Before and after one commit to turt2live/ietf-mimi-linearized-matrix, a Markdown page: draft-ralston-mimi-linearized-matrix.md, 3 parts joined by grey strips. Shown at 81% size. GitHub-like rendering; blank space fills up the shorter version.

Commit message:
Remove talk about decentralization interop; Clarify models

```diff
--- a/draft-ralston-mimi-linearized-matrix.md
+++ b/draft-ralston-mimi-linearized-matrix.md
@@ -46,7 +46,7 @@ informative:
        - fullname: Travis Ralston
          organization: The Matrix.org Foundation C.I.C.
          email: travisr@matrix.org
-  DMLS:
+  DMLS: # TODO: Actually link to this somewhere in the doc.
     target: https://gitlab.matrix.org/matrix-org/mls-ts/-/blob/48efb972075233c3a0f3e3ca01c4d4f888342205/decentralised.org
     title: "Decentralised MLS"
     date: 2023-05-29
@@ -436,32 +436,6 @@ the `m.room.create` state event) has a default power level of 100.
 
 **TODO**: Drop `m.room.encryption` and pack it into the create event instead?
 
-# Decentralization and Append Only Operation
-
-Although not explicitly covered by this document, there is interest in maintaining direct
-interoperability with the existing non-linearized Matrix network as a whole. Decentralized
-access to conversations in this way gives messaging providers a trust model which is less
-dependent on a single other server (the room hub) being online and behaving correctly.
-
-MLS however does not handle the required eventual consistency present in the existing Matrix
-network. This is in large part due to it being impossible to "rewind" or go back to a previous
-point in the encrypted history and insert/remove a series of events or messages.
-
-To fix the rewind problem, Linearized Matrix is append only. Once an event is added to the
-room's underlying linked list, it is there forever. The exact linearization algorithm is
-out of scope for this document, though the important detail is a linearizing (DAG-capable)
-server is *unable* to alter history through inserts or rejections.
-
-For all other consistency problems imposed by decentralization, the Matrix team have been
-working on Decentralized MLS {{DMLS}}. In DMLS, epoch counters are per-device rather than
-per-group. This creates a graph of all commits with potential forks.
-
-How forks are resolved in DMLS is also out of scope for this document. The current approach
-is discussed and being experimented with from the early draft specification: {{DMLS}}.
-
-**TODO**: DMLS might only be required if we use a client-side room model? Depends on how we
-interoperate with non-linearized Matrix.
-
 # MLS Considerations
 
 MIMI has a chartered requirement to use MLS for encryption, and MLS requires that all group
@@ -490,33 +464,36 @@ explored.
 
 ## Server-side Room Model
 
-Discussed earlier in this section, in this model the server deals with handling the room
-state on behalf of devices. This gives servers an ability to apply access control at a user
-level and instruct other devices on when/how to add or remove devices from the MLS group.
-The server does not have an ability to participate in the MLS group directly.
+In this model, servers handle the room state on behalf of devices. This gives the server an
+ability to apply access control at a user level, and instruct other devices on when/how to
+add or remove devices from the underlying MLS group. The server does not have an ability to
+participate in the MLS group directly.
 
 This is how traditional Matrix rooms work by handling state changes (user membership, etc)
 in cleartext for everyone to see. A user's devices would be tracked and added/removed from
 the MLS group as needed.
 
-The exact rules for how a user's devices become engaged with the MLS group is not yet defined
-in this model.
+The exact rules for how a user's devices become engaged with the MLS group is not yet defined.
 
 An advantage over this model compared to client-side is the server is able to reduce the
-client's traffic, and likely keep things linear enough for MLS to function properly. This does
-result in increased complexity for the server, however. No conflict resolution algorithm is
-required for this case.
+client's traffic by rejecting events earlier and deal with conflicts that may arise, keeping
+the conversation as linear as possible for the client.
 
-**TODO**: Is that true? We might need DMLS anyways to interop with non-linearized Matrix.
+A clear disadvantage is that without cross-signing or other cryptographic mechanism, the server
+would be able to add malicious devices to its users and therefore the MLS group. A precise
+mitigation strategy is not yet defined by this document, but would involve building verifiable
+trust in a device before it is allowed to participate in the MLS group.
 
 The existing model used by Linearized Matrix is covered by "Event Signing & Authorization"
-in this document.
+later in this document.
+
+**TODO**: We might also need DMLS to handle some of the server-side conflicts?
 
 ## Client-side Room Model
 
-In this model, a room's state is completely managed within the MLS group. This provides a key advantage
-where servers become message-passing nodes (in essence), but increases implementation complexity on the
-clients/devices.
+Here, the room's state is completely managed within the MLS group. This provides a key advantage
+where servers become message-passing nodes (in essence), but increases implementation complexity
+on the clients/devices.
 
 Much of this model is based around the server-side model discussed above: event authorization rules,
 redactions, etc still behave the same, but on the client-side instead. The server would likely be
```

* What you need to do
Could you work out how many lines above contain the string "DMLS"? Answer with the number only.

* The answer
8